Kingsman: The Secret Service: B-
Take the cheeky hyper-violence of the Kick-Ass superhero movies, apply them to the James Bond formula (more Roger Moore than Daniel Craig), and — voila! — you have director Matthew Vaughn's latest adaptation of a Mark Millar comic book, Secret Service.
Not smart enough to be truly meta, this ADHD-paced, nuance-free bit of brain candy is wildly energetic and has a smirk a mile wide but mistakenly believes that self-awareness compensates for a storyline that's cliché. Vaughn and Co. name-drop Bond, Jason Bourne, and Jack Bauer (while invoking the sophistication of John Steed from The Avengers), but really they should be comparing their oh-veddy British efforts to In Like Flint and Matt Helm, American spy-movie spoofs that similarly tried to toe the line between humor and homage.
Colin Firth is Harry Hart, aka Galahad, a dapper secret agent for a clandestine spy network that's run out of a Savile Row tailor's shop named Kingsman. When a fellow operative is murdered and somebody discovers that a lispy, plutocratic mad genius (Samuel L. Jackson) has devised a plan to murder billions of people, Hart must simultaneously find a replacement agent and thwart the dastardly scheme. Enter working-class Eggsy (Taron Egerton), the underachieving son of a former agent who must now outcompete a gaggle of priggish, boarding-school recruits while undergoing (as he himself mentions) an Eliza Doolittle-like transformation in order to join the ultra-suave Kingsmen. Of course, that means passing tests only streetwise Eggsy can solve, surprising everyone with his physical skills, attracting the attentions of a rival female recruit, and proving to be a better all-round chap to have around when the chips are down.
Kingsman is based on a comic book, and the film never lets you forget it, with its crude, laddish jokes and pulp affectations. Vaughn gleefully banishes all subtlety and taste from his film as he stages each rambunctiously bloody action sequence to highlight just how preposterous they are. The stylish standout is a brawl-like massacre in which Firth's Galahad is forced to take on a right-wing, hate-mongering congregation of Kentucky churchgoers. It's a tour de force fight sequence that even manages to mockingly reference Britain's Night of the Proms.
Despite the inclusion of a few female characters, Kingsman flirts with being just another chapter of the He-Man Women Hater's Club. Merging the hot model assistant and evil henchman into one lethal package, Sofia Boutella plays Jackson's deadly bodyguard, sadistically slicing adversaries in half with her razor-sharp blades for legs. This sets the stage for a man-kicks-chick's ass climax that's hard to cheer. Meanwhile, Eggsy's mum is a doormat for her thug boyfriend, and fellow female recruit Roxy is banished to the sidelines with an afterthought of a mission that supposedly buys our hero a few extra minutes. And what is Eggsy's big reward for saving the world? Why, anal sex with a Swedish princess, of course (it's her suggestion, if that helps).

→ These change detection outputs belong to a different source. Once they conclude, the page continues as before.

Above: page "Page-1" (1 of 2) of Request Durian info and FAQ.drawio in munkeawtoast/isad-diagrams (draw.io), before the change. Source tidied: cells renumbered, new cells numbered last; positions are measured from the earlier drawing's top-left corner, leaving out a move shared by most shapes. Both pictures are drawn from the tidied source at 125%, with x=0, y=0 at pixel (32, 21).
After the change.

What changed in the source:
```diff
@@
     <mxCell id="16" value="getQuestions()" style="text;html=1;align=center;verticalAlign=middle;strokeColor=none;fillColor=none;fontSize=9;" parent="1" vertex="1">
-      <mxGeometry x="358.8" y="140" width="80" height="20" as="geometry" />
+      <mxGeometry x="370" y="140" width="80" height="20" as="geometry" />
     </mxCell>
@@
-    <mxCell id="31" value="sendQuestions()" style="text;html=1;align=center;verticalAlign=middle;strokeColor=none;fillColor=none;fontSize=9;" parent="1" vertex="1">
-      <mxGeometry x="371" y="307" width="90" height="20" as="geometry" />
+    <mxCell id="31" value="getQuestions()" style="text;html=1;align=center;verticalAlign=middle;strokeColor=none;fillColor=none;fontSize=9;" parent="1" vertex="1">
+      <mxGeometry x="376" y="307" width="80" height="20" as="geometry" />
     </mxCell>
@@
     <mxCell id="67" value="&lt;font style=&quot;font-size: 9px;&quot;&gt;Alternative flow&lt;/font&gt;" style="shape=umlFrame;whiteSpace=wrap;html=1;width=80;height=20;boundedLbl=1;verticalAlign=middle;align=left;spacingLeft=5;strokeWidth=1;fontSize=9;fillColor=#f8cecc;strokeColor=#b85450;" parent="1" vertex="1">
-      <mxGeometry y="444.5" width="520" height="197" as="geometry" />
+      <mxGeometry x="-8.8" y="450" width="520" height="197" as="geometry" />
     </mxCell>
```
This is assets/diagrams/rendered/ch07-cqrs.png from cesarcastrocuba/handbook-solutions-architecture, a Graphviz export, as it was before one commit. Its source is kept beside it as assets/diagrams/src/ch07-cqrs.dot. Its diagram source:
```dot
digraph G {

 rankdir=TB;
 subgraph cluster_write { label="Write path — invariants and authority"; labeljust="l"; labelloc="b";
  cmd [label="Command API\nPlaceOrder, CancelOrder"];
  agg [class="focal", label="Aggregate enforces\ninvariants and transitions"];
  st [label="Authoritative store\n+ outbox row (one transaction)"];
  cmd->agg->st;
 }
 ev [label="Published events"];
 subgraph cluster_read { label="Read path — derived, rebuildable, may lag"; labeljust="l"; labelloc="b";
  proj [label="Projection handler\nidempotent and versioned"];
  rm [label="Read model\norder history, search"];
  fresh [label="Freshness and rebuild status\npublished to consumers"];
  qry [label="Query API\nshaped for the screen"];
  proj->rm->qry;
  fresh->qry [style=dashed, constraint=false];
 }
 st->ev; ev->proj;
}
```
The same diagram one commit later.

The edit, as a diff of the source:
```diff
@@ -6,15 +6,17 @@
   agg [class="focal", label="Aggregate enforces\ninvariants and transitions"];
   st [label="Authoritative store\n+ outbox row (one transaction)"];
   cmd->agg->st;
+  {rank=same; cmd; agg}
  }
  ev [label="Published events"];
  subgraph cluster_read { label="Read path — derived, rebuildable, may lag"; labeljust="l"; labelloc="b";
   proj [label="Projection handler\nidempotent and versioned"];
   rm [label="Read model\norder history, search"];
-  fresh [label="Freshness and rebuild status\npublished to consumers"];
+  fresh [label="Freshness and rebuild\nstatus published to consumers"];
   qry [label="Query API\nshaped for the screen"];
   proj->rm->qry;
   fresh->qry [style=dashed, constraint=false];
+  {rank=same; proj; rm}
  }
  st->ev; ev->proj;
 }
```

Kingsman is entertaining in its way and occasionally clever, but also relentlessly smug and sexist. What's particularly disappointing is that there is something more interesting brewing beneath its shiny surfaces. With shades of 1 percent entitlement and climate change concerns creeping into the plot, Vaughn and fellow screenwriter Jane Goldman miss the opportunity to infuse some trenchant satire into their blood-drenched set pieces. Alas, Anglo jingoism, name-checking other films, and mixed messages about elitism end up ruling the day as the film rounds the bend into its "let's blow everything up" ending.
Firth, it must be said, seems to be having a grand ol' time as he simultaneously reinvents himself as a kick-ass super spy and classes up the film. Jackson chews the scenery with an otherwise charmless villain (he's an Internet mogul with a speech impediment), Michael Caine is wasted, and newcomer Egerton (at least, new to this side of the pond) proves to be a capable lead, demonstrating both physical prowess and solid acting chops.
Which leaves us with director Vaughn, who at first seemed like he had more in him than just another larky action flick. Since his debut with Layer Cake, his output has been undeniably slick but mostly uninspired. 2011's X-Men: First Class breathed some much-needed life into the Fox superhero franchise, bringing with it style and pizzazz. Kingsman is an unfortunate step backward, a return to his gonzo fanboy approach to Kick-Ass. Let's hope this talented filmmaker aims a little higher than an ultra-violent version of Austin Powers next time out.
Kingsman: The Secret Service is rated R and has a running time of 129 minutes.